Ivan explains that community engagement is probably the most important, that is how the community living around and amongst the wildlife is benefiting and, engage in the longevity of their wildlife. The same observation was made by Clive Stockil who then designed the Communal Areas Management Programme for Indigenous Resources, whose principles have since been replicated across Africa and the rest of the world.
The programme is designed to ensure that local communities also become active in conservation while benefiting from the proceeds of their conservation efforts. The programme which in Zimbabwe started in Mahenye Communal Lands has spread to all areas close to game reserves and has helped in dealing with poaching.
Communities allow part of their unused or grazing land to be fenced for the protection of wildlife and they benefit through trophy hunting and tourism. Some of the successful community owned projects include Jomanda Community Conservancy on the fringes of Gonarezhou and Nyangambe Community Wildlife Conservation project, a buffer of the Save Valley Conservancy.

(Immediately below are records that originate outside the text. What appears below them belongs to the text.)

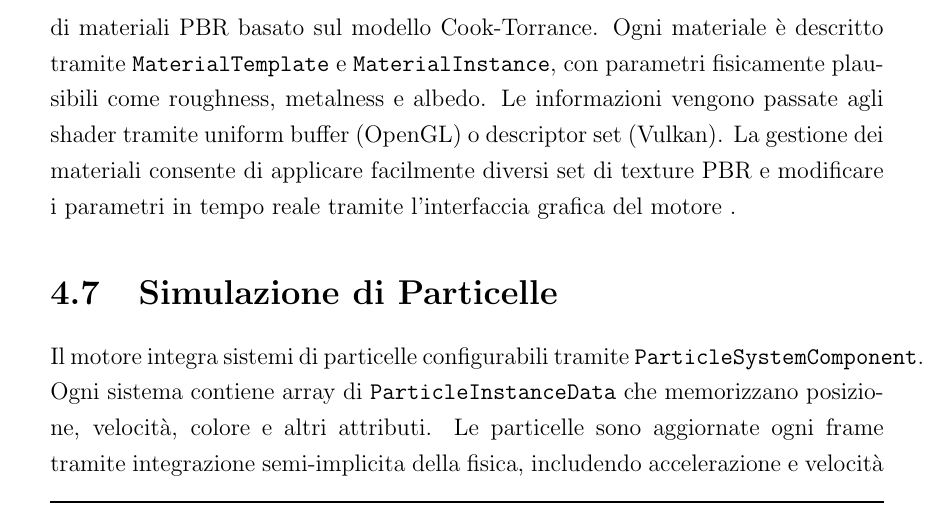
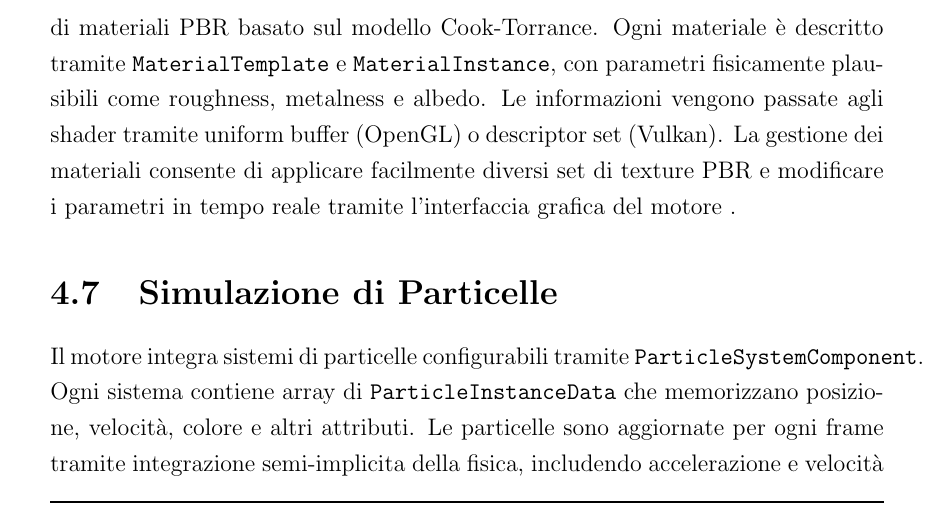
Before and after one commit to Fuwuffyi/thesis-project-tex, a LaTeX thesis (thesis-main.tex): part of page 42 of 57, cut so that both start at the same text. Compiled offline with pdfLaTeX.

Commit message:
Slight grammatical fix

```diff
--- a/thesis-main.tex
+++ b/thesis-main.tex
@@ -688,7 +688,7 @@ tempo reale tramite l'interfaccia grafica del motore .
 \section{Simulazione di Particelle}
 Il motore integra sistemi di particelle configurabili tramite {\ttfamily ParticleSystemComponent}.
 Ogni sistema contiene array di {\ttfamily ParticleInstanceData} che memorizzano posizione, velocità,
-colore e altri attributi. Le particelle sono aggiornate ogni frame tramite integrazione
+colore e altri attributi. Le particelle sono aggiornate per ogni frame tramite integrazione
 semi-implicita della fisica, includendo accelerazione e velocità
 Per il rendering, le particelle sono disegnate con instancing, riducendo drasticamente il numero
 di draw call. Il calcolo multithreaded delle particelle è attivo per entrambi gli API in quanto non influisce
```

Community engagement in conservation however should go beyond the protection of wildlife resources and include the prevention of land pollution and contamination of water bodies especially in busy areas. Communities should take part in the restoration of degraded ecosystem through tree planting programmes, gulley reclamation and other conservation mechanisms.